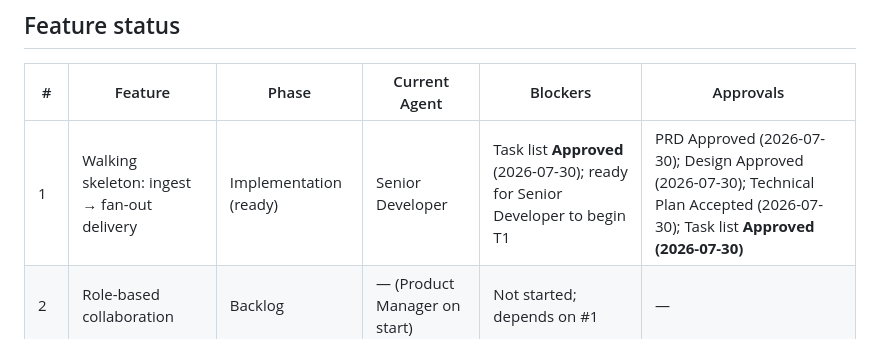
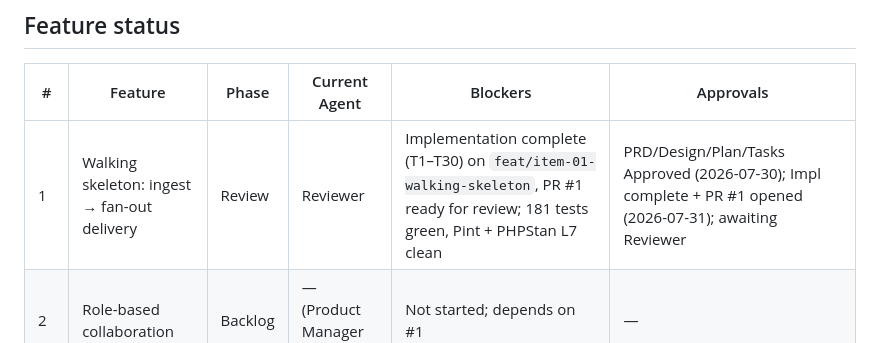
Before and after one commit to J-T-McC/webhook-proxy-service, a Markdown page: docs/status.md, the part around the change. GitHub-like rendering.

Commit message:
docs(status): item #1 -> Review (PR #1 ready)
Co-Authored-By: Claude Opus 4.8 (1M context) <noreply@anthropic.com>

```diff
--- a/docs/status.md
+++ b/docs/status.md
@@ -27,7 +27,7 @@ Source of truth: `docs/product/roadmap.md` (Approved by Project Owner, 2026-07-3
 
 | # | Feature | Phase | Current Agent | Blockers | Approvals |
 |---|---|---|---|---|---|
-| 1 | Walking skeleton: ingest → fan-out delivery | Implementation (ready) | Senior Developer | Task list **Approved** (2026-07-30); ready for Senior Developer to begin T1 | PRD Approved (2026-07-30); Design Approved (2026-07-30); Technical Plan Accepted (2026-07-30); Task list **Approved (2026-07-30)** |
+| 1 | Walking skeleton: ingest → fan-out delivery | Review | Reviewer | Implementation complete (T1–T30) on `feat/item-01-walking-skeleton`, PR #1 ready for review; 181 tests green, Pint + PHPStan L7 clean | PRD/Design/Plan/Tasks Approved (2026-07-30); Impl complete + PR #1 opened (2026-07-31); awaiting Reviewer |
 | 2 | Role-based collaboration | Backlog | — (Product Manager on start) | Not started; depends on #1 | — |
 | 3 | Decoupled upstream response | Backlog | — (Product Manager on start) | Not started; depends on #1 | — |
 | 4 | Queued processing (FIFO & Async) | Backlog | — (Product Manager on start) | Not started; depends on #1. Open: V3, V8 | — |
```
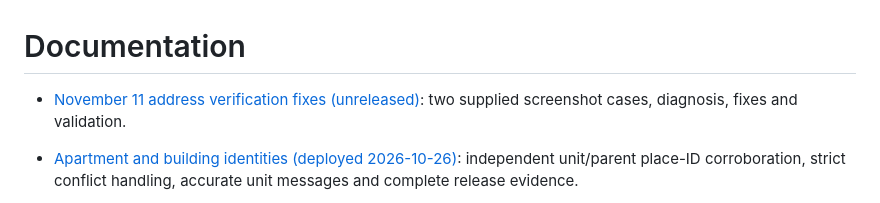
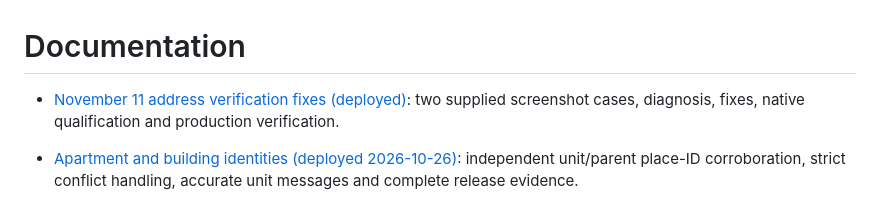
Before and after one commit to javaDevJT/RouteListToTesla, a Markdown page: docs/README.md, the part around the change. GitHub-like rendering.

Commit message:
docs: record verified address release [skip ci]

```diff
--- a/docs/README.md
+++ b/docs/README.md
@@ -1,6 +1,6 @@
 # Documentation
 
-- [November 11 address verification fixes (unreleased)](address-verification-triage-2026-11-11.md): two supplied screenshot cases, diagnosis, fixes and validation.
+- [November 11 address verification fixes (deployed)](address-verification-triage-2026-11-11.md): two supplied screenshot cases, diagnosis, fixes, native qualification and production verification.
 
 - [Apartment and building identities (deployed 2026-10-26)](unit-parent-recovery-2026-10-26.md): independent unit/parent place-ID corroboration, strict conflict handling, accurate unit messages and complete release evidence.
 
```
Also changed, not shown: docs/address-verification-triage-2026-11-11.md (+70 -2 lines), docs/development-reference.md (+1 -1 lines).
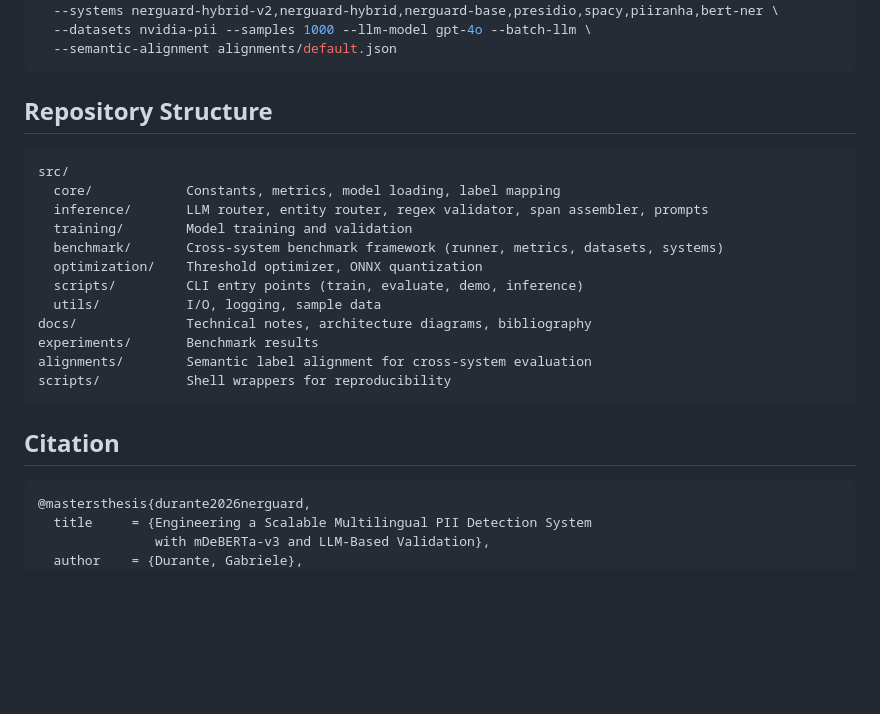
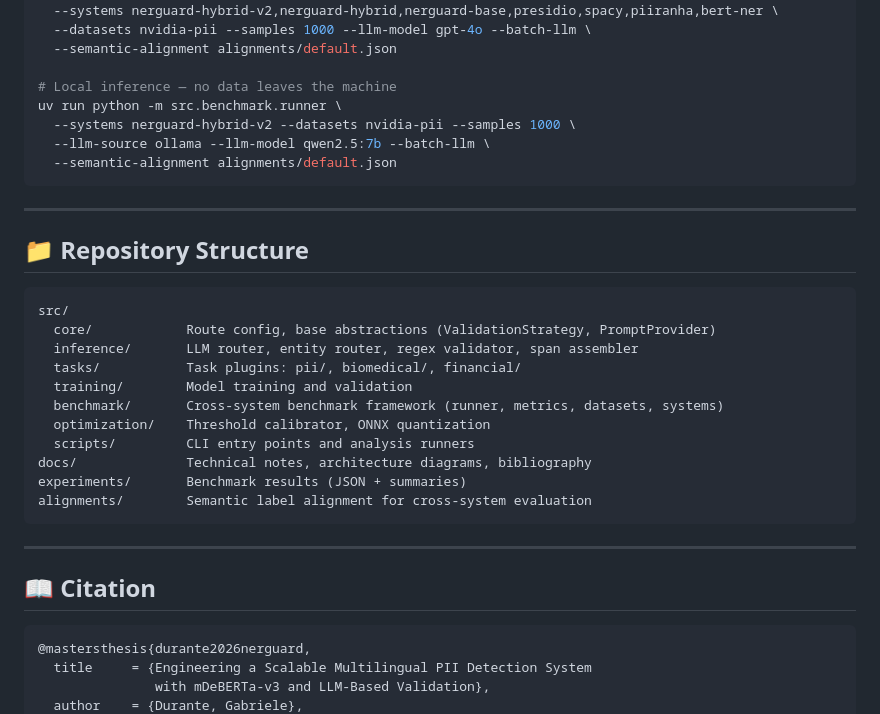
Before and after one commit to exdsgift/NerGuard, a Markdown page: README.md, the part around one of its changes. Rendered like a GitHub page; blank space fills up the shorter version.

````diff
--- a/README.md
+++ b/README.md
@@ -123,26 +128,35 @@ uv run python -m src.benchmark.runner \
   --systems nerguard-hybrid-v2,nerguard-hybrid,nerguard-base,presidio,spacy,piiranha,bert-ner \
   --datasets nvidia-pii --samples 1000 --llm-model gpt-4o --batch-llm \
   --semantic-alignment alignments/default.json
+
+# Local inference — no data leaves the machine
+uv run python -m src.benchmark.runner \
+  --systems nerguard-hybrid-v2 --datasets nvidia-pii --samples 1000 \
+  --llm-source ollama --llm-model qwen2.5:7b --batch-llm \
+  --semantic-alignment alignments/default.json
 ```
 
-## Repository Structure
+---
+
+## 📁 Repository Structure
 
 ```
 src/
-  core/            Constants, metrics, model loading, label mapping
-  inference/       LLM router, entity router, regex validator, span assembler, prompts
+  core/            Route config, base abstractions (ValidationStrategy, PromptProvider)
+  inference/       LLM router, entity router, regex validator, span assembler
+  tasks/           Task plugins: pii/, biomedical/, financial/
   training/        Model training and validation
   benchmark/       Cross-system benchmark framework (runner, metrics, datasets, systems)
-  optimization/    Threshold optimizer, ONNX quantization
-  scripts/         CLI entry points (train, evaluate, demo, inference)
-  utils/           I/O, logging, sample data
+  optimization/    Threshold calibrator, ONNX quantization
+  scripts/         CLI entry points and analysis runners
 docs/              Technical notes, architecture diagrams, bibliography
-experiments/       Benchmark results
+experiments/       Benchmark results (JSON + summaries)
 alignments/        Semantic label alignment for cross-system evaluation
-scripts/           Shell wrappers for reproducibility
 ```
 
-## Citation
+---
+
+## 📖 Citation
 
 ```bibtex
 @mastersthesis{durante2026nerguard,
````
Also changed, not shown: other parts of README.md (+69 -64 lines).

▸ **PROBLEM TO WORK ON**:
Where a line of the entries contains the word "ready", copy that line.

▸ **REPLY**:
docs(status): item #1 -> Review (PR #1 ready)
-| 1 | Walking skeleton: ingest → fan-out delivery | Implementation (ready) | Senior Developer | Task list **Approved** (2026-07-30); ready for Senior Developer to begin T1 | PRD Approved (2026-07-30); Design Approved (2026-07-30); Technical Plan Accepted (2026-07-30); Task list **Approved (2026-07-30)** |
+| 1 | Walking skeleton: ingest → fan-out delivery | Review | Reviewer | Implementation complete (T1–T30) on `feat/item-01-walking-skeleton`, PR #1 ready for review; 181 tests green, Pint + PHPStan L7 clean | PRD/Design/Plan/Tasks Approved (2026-07-30); Impl complete + PR #1 opened (2026-07-31); awaiting Reviewer |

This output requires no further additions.